**BRIEF**
Where a record contains a picture, omit the picture and repeat the rest exactly.

Collection entries:
"""

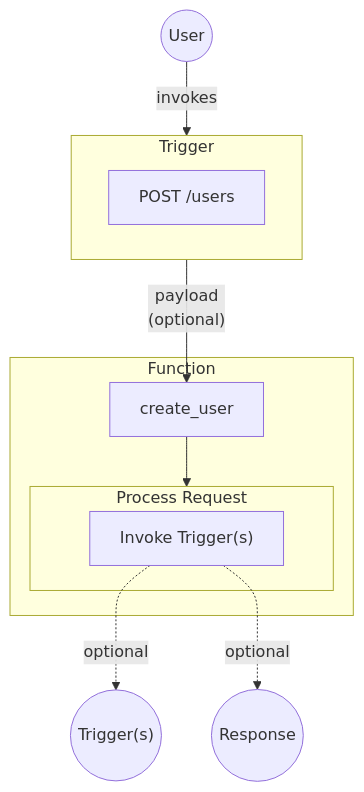
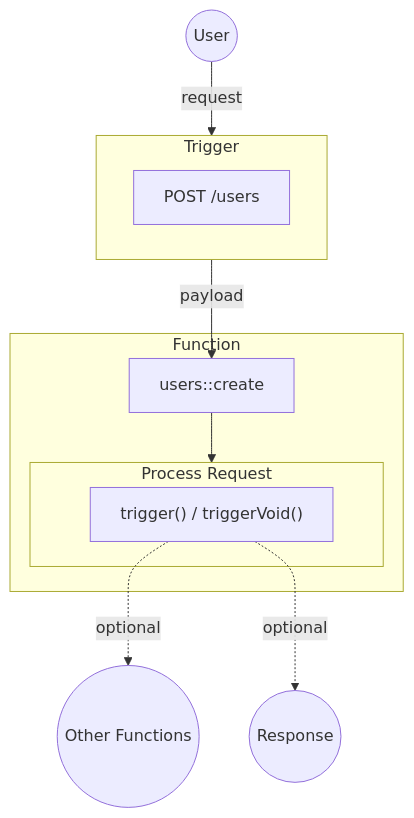
One commit to iii-hq/docs changed the diagram in content/primitives/functions.mdx. Above: the diagram before and after it, drawn with Mermaid. The commit also changed other lines of this file and 20 other files, not shown here.

First line of the commit message:
docs: rename call/callVoid to trigger/triggerVoid across entire docs

````diff
--- a/content/primitives/functions.mdx
+++ b/content/primitives/functions.mdx
@@ -16,20 +14,20 @@
 ```mermaid
 graph TB
     subgraph Trigger[Trigger]
-        Config[POST /users]
+        Config["POST /users"]
     end
 
-    User((User)) -->|invokes| Trigger
+    User((User)) -->|request| Trigger
 
-    Trigger -->|"payload<br/>(optional)"| Fn
+    Trigger -->|"payload"| Fn
 
     subgraph Function[Function]
-        Fn[create_user]
+        Fn["users::create"]
         Fn --> P1
         subgraph P1[Process Request]
-            P2["Invoke Trigger(s)"]
+            P2["trigger() / triggerVoid()"]
         end
     end
-        P2 -.->|optional| Triggers(("Trigger(s)"))
+        P2 -.->|optional| OtherFn(("Other Functions"))
         P2 -.->|optional| P3(("Response"))
 ```
````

"""

**EXERCISE RESULT**
One commit to iii-hq/docs changed the diagram in content/primitives/functions.mdx. Above: the diagram before and after it, drawn with Mermaid. The commit also changed other lines of this file and 20 other files, not shown here.

First line of the commit message:
docs: rename call/callVoid to trigger/triggerVoid across entire docs

````diff
--- a/content/primitives/functions.mdx
+++ b/content/primitives/functions.mdx
@@ -16,20 +14,20 @@
 ```mermaid
 graph TB
     subgraph Trigger[Trigger]
-        Config[POST /users]
+        Config["POST /users"]
     end
 
-    User((User)) -->|invokes| Trigger
+    User((User)) -->|request| Trigger
 
-    Trigger -->|"payload<br/>(optional)"| Fn
+    Trigger -->|"payload"| Fn
 
     subgraph Function[Function]
-        Fn[create_user]
+        Fn["users::create"]
         Fn --> P1
         subgraph P1[Process Request]
-            P2["Invoke Trigger(s)"]
+            P2["trigger() / triggerVoid()"]
         end
     end
-        P2 -.->|optional| Triggers(("Trigger(s)"))
+        P2 -.->|optional| OtherFn(("Other Functions"))
         P2 -.->|optional| P3(("Response"))
 ```
````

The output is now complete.